Sometimes Laetitia’s tour guests suggested that she select tour destinations mostly because their names would make good limericks rather than because they have notable scenery or historical significance. Laetitia couldn’t think of any other reason for going to Gackle, North Dakota other than that it would give her guests a taste of American small-town life.
Gackle is a town of roughly 300 inhabitants. It’s not an especially lively town, but it has a few bars and pubs where one can pick up the local gossip. Having done her homework before going there, Laetitia was aware that there was a rude meaning for “gackle” when it is used as a verb, but she decided to let her tour group look it up for themselves. It’s so easy these days with the Internet.
At the bar of one of the local pubs, there was an older woman nursing a Manhattan as she flirted with any man who walked by. Most of them were young enough to be her grandsons. After she had gotten tipsy and left with a man her own age, the bartender told Laetitia, “That’s Moll. She used to be a ravishing beauty with stunning black hair.

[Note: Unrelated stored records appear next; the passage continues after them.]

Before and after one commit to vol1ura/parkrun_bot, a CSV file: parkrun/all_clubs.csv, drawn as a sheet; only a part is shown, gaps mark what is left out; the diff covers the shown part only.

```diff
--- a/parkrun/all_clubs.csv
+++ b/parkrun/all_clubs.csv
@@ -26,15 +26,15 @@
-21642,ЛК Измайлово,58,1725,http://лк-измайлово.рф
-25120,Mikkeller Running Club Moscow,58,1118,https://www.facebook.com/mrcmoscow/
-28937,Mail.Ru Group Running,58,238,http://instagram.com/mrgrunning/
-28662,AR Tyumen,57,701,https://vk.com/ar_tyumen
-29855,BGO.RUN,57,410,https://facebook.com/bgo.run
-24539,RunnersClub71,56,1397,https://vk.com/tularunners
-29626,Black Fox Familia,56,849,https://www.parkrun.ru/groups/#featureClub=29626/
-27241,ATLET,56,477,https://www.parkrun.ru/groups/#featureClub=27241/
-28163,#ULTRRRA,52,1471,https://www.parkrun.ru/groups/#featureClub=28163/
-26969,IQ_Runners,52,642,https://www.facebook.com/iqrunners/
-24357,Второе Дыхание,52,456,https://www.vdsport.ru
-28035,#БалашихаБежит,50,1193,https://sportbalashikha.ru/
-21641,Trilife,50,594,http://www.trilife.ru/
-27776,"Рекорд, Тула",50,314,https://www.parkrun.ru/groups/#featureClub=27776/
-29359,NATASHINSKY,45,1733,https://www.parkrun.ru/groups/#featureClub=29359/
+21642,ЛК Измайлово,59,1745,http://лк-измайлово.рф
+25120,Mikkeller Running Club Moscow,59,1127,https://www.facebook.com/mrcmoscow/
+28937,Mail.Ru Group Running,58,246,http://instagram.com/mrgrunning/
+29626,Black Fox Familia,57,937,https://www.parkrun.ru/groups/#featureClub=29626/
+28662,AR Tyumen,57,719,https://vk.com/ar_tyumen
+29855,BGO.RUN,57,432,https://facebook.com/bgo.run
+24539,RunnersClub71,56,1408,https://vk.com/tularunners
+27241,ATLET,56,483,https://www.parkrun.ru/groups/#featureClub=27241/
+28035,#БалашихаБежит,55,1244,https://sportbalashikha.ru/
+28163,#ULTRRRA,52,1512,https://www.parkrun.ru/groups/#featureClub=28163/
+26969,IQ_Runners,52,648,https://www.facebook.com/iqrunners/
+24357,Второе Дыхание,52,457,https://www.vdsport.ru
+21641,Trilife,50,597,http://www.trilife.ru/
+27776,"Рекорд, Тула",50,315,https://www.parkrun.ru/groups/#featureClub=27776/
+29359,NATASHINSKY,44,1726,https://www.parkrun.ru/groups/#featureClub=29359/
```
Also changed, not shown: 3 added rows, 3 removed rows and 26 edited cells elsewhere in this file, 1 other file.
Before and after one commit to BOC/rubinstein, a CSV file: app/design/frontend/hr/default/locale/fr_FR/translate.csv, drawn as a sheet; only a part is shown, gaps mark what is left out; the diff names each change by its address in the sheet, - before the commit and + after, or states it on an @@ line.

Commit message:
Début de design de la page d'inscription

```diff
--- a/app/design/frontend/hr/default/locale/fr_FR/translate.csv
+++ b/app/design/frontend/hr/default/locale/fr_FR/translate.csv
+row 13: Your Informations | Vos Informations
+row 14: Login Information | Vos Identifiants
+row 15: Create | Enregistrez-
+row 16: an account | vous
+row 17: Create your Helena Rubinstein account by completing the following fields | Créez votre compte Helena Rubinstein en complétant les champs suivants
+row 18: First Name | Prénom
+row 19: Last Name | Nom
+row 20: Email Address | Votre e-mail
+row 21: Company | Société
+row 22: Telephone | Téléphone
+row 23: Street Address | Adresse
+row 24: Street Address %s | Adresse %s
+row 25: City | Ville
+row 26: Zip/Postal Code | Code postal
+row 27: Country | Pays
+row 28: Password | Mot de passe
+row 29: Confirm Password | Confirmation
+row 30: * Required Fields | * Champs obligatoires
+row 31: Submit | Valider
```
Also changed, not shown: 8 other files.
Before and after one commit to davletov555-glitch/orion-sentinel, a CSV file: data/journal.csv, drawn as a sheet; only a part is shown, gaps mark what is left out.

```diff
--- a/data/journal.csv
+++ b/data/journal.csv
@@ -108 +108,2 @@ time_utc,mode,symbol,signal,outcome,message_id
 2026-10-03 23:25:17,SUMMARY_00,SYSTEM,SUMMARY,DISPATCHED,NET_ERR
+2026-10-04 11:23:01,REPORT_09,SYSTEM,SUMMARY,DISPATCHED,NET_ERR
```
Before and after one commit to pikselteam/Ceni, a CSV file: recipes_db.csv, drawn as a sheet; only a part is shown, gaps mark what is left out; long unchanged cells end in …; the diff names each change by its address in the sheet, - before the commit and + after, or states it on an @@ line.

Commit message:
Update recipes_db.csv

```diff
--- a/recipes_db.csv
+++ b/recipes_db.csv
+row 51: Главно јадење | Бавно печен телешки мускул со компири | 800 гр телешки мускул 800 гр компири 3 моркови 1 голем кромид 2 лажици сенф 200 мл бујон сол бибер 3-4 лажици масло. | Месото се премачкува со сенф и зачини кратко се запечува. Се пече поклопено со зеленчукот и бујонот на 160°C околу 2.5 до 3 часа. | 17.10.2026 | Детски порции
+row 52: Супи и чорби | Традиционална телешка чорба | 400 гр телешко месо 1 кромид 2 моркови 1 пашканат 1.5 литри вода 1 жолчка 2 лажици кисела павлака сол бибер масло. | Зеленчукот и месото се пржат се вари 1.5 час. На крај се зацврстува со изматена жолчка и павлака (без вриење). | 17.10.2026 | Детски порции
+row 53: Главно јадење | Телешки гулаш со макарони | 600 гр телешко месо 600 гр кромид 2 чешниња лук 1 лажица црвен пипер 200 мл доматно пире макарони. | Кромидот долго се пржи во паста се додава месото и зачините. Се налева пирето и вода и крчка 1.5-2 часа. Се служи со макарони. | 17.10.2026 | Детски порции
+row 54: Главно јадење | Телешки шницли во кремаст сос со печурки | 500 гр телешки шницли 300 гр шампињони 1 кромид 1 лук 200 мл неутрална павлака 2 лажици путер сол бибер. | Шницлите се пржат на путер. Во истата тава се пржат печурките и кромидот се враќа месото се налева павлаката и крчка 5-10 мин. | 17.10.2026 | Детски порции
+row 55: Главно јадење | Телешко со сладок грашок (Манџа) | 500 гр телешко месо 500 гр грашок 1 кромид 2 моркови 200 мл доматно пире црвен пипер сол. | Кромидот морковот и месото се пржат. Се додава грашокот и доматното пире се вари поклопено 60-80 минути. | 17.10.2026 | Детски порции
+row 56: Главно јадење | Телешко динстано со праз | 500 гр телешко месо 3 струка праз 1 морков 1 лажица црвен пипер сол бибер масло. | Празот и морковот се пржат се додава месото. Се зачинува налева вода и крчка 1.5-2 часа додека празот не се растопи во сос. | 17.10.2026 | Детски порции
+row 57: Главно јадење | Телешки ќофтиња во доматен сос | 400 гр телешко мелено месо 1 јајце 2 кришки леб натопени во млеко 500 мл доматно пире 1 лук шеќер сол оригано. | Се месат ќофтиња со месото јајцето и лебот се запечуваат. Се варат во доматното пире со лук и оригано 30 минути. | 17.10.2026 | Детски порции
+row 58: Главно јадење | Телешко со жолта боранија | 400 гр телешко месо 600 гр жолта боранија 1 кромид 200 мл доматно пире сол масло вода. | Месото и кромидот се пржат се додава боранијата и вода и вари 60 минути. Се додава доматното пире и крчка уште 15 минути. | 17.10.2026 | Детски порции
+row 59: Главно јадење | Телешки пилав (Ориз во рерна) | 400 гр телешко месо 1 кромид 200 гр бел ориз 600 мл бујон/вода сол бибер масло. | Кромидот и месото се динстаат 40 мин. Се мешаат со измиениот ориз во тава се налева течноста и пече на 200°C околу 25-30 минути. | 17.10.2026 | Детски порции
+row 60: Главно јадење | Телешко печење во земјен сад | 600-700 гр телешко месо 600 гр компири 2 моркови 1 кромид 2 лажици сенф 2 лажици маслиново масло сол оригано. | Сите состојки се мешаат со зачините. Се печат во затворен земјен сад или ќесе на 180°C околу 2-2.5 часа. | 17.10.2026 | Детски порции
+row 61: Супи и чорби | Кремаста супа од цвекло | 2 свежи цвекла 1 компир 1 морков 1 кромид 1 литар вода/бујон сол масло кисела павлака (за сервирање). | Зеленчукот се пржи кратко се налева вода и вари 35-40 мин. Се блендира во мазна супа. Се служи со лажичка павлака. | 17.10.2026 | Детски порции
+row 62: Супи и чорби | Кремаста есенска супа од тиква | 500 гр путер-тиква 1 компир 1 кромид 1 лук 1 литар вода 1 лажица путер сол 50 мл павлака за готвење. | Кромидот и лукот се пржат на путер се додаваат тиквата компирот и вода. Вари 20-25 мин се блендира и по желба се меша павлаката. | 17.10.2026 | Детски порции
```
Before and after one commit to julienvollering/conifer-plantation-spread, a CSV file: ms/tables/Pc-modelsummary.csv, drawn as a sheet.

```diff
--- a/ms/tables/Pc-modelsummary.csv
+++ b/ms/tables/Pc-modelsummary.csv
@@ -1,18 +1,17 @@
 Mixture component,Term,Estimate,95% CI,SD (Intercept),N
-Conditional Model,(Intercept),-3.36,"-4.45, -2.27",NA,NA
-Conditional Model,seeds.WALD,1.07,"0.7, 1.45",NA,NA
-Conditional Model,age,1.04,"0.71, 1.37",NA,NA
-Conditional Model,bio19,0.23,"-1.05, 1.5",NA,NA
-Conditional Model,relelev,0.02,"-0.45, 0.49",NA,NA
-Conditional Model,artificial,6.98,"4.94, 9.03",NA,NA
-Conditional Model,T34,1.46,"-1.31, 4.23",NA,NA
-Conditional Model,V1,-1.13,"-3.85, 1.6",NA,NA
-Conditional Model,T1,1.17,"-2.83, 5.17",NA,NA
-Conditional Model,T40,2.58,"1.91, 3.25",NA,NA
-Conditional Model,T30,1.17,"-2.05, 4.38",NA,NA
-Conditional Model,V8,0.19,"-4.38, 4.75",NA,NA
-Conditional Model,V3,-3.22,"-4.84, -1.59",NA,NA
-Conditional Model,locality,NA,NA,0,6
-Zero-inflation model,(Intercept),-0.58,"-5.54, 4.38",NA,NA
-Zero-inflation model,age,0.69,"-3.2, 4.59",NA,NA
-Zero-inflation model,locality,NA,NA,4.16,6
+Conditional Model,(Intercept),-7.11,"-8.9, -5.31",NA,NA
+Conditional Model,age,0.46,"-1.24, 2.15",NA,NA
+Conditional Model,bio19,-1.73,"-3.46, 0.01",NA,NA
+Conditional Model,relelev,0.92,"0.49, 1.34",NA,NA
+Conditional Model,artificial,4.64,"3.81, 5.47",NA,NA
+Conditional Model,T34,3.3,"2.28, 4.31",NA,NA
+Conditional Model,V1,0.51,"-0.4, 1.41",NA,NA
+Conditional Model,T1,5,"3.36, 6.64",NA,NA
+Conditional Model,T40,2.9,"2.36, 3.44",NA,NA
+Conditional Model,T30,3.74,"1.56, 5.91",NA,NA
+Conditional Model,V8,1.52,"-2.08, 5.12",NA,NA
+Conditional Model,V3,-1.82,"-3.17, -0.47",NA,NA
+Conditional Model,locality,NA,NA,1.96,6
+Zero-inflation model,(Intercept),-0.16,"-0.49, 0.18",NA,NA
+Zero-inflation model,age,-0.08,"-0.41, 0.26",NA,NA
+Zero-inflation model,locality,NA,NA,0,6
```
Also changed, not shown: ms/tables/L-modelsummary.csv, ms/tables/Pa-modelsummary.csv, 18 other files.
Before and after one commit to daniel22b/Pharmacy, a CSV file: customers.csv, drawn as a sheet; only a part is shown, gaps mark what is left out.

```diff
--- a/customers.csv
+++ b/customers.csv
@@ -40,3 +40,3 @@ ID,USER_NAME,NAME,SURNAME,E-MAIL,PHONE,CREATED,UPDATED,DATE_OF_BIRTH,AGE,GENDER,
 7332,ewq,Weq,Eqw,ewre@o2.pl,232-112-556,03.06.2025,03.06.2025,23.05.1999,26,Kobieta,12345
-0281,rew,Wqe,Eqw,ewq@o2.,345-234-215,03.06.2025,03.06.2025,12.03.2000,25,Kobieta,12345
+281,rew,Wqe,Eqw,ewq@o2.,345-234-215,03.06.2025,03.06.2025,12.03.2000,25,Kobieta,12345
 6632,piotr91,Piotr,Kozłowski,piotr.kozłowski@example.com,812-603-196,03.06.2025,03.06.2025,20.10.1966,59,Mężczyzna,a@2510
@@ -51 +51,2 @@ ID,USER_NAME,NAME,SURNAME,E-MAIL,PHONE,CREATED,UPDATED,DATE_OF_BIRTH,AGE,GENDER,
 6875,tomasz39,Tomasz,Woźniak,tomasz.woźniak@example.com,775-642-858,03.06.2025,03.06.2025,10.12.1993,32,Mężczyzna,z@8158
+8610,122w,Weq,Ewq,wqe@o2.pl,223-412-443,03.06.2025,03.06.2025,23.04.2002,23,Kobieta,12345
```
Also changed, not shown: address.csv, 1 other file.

Back then she was the toast of the town, but then she got old.” Moll became the subject of Laetitia’s limerick.
With black hair that gleamed like a grackle
Moll was the enchantress of Gackle
But she rued the day
When her tresses turned gray
And her rivals all started to cackle.